Maybe you’ve been up late, burning the midnight oil, trying to finish that last proposal… or client project… or email…
Maybe the next day you found yourself nodding off while at your kid’s soccer game… or in a meeting… or while watching a movie… or most dangerously, while driving your car…
Maybe this isn’t an occasional occurrence, but it goes on night after night, day after day…
When you lack the proper amount of sleep, not only do you lose out on the benefits of sleeping well, but you also lose out on the opportunity to live each day fully aware and awake. And you may even put yourself or your loved ones in danger if you drive while drowsy.
Let’s first talk about what happens when you don’t get enough sleep:
Your memory takes a hit. It’s harder both to learn and remember things; words always feel like they’re just on the tip of your tongue. Sleep helps your brain process new information from the day and consolidate it for easy retrieval.
You can become moody, or even depressed, which also impacts your relationships.
You’re not as alert, and can miss important cues in your environment. You don’t think straight, and have trouble making decisions, solving problems, and reasoning. This means – believe it or not – you’re more accident prone! Slipping, falling off a ladder, cutting yourself while slicing vegetables…
Your immune system takes a hit and you’re more likely to pick up germs and illnesses.
A consistent lack of sleep can actually make you more prone to heart disease and cancer.
Your libido suffers. ‘Nuff said.
You’re more likely to gain weight and then struggle to lose it.
Your good looks disappear! In a study, people who didn’t get enough sleep discovered more fine lines, wrinkles, uneven skin color, and “looser” skin in their faces.
The most frightening reason to make sure you get enough sleep is “drowsy driving”, which can actually be compared to driving while drunk. If you’ve been awake for 18 hours straight, you could be driving as if you have a blood alcohol level of .05 (for reference, .08 is considered drunk). If you’ve been awake for a full 24 hours – for instance, after a night where you had trouble falling asleep – it’s like a blood alcohol level of .10.
The CDC estimates that 1 in 25 adult drivers have fallen asleep while driving in the previous 30 days. And in 2013, the National Highway Traffic Safety Administration estimated that drowsy driving was responsible for 72,000 crashes.
These are truly scary statistics, and reason enough to make sure you sleep well.
But let’s also look at the BENEFITS of getting a good night’s sleep, consistently. Obviously, you can count on the opposite of the above:
A healthy sex drive
Better health, both short-term and long-term
Less chronic pain, if that’s something from which you suffer
Lower risk of injuries and accidents
Better mood… leading both to feeling positive, and to better relationships
Better weight control
OK, but you may ask, “How do I actually get more sleep when I have trouble sleeping?”
I’m glad you asked! According to Dr. Richard Shane here are some tips that often help. As you lie in bed:
Soften your tongue
Loosen your jaw
Calm your throat
Listen to your sleep breath
Calm your heart

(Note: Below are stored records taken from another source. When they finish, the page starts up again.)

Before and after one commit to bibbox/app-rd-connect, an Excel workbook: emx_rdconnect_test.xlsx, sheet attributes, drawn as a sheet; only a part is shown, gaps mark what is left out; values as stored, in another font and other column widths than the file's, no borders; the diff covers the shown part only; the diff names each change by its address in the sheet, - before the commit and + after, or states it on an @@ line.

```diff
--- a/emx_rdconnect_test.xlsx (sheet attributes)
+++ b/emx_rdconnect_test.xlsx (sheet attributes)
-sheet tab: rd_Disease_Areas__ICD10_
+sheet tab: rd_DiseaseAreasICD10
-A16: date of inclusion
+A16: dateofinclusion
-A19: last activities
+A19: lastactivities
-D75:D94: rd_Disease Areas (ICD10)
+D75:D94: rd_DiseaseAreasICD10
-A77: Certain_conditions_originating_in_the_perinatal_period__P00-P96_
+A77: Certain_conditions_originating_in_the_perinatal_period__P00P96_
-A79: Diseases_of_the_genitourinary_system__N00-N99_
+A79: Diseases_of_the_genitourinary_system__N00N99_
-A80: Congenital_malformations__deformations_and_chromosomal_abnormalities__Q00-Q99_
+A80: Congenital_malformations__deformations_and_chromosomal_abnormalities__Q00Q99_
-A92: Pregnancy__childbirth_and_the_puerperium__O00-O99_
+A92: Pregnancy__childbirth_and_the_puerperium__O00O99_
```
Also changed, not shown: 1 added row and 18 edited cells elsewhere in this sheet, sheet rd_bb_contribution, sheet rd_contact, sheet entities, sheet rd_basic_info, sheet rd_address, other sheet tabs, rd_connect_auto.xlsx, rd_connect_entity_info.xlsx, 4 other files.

This is a simple method that helps you relax your body and your mind, so you can fall asleep naturally.
And of course, watching what you eat – not overdoing it on sugars and caffeine, especially later in the day – and getting enough exercise every day, are critically important factors that help you sleep better at night.
I’m often surprised at how little we talk about sleep patterns in the health and fitness world since it can have such a dramatic impact on our weight and health.
If you’d like to speak with me about the health benefits of getting better sleep, and how your daily routine can help you doze off more easily, please contact me at firstname.lastname@example.org. I’d love to help you turn from drowsy to energetic!